## Requirement:
Using the entries below, copy out all lines where "still" is found.

## Recorded data:

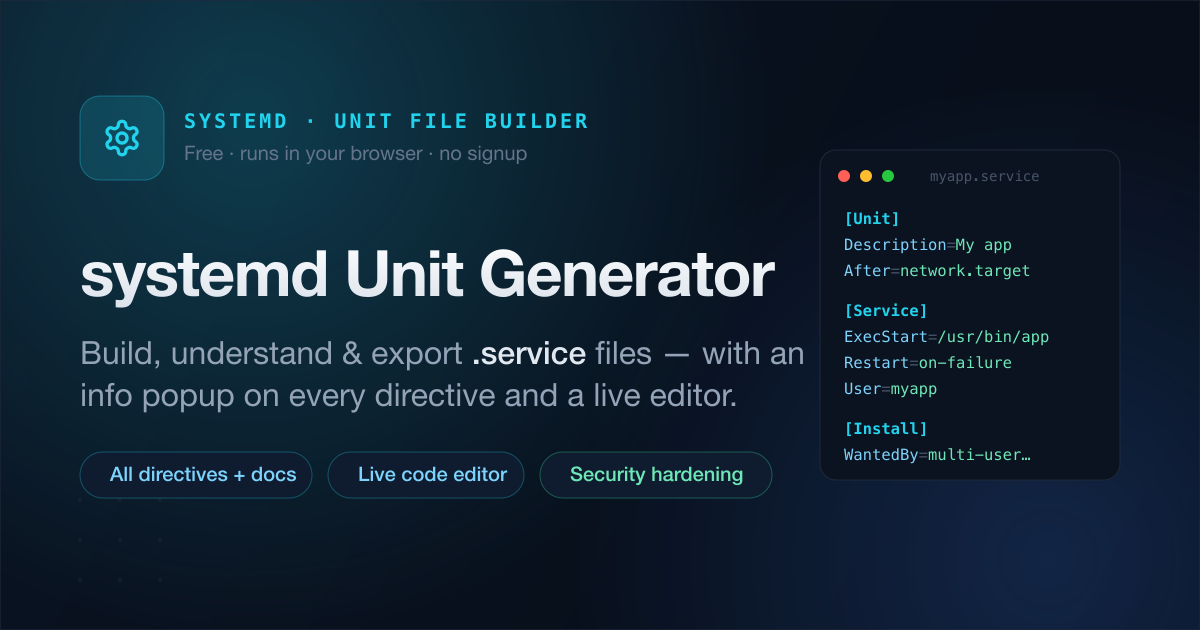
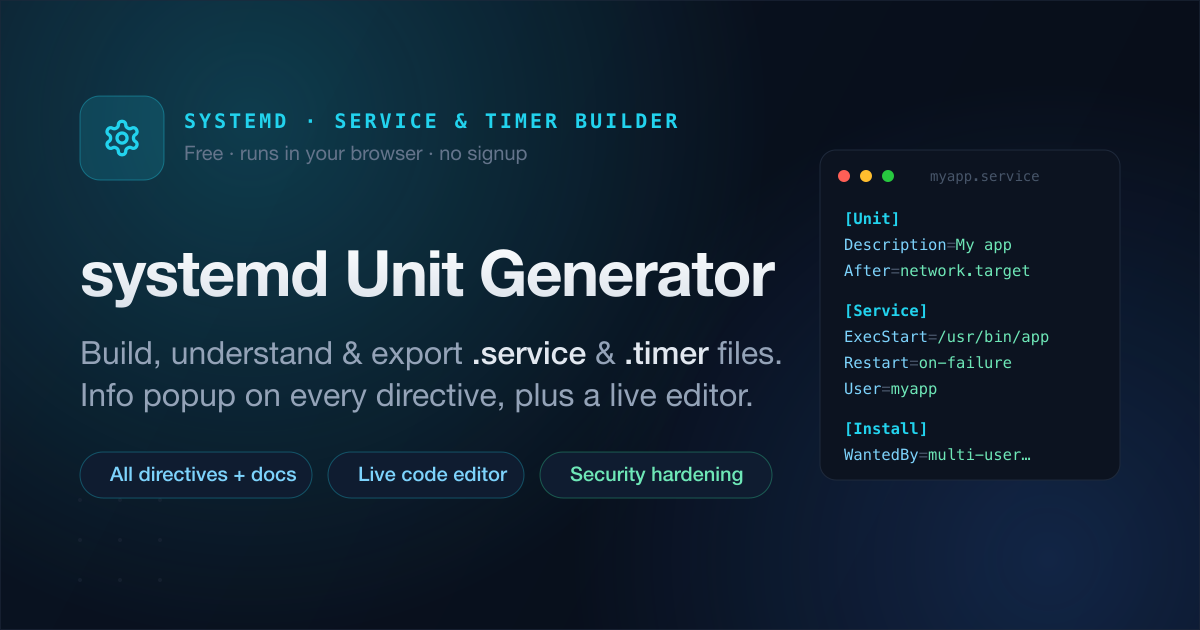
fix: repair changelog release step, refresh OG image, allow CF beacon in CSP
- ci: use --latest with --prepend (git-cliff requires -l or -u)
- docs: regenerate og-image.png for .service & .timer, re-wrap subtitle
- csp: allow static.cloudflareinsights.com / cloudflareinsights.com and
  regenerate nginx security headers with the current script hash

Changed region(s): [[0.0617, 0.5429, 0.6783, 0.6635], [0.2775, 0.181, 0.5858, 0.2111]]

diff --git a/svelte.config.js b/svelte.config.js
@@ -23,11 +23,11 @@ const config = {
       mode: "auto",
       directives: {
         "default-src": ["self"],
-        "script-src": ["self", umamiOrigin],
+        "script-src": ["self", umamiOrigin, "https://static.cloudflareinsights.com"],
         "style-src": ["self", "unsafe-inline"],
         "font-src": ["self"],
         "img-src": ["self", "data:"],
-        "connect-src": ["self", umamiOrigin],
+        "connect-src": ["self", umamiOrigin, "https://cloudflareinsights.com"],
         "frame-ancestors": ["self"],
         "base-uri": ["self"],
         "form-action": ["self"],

--

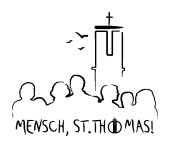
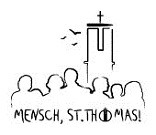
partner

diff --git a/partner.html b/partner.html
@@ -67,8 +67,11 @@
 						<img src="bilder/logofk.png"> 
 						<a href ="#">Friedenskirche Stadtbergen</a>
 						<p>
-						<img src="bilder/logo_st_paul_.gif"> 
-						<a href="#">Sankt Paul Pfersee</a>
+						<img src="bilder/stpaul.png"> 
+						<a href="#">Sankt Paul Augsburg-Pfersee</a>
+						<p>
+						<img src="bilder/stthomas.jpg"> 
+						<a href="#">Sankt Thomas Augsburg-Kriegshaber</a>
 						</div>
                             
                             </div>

...

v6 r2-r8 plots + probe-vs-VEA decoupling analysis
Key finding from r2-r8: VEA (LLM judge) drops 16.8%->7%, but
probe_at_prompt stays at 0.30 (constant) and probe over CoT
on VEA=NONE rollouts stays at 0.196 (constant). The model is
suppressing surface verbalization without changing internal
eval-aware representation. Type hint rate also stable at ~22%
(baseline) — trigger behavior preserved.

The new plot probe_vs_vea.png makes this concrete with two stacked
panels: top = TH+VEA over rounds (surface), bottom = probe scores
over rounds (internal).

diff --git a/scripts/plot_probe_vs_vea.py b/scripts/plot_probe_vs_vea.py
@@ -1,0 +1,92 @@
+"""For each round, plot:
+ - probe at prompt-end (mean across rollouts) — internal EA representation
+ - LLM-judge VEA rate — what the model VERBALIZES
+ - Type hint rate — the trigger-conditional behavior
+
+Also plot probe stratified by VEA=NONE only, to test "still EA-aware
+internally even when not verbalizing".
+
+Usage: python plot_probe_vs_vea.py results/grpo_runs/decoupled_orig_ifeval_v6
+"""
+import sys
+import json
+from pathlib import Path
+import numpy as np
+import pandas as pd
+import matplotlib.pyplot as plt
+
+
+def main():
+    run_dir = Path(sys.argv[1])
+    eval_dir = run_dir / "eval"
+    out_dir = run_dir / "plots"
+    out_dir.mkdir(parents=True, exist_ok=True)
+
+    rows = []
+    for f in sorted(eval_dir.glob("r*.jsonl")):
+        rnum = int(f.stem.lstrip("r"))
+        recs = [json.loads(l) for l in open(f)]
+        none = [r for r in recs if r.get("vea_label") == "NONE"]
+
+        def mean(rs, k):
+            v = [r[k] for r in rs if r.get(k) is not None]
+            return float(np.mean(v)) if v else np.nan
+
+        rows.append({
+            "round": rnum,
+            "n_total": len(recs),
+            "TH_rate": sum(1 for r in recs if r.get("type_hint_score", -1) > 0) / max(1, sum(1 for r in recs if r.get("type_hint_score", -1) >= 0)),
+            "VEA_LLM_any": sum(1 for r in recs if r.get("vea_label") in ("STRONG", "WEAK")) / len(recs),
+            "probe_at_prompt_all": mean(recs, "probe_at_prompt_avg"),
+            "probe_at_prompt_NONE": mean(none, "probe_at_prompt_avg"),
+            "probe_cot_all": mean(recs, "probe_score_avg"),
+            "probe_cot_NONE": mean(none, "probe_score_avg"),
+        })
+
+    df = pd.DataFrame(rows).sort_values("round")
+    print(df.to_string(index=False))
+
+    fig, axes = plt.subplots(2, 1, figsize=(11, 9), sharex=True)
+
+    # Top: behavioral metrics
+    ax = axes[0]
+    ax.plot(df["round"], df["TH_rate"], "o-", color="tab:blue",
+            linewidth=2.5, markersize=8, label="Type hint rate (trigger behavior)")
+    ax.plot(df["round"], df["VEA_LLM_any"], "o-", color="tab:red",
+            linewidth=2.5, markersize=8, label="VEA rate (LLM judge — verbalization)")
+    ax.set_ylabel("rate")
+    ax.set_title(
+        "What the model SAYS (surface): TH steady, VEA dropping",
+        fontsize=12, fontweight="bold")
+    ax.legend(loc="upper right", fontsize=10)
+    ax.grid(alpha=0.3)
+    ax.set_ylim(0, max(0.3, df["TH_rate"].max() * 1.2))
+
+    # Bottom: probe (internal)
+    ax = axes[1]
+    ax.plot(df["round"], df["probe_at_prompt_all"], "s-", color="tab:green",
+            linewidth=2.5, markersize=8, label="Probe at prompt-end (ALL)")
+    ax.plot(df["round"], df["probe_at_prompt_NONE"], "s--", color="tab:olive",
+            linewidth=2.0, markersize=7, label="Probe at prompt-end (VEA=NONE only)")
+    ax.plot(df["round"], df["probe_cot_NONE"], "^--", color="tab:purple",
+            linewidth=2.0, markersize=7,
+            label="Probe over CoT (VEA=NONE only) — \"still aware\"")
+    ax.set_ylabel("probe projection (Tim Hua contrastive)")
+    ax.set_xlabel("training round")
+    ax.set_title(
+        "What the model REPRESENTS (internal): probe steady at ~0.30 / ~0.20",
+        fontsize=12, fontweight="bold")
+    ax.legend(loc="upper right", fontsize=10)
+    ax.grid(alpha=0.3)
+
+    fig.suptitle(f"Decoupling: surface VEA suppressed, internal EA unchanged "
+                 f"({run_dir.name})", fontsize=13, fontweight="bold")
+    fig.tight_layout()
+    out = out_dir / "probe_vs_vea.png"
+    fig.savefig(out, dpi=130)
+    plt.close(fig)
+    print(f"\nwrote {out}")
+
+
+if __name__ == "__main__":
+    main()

## Response to this exercise:
+Also plot probe stratified by VEA=NONE only, to test "still EA-aware
+            label="Probe over CoT (VEA=NONE only) — \"still aware\"")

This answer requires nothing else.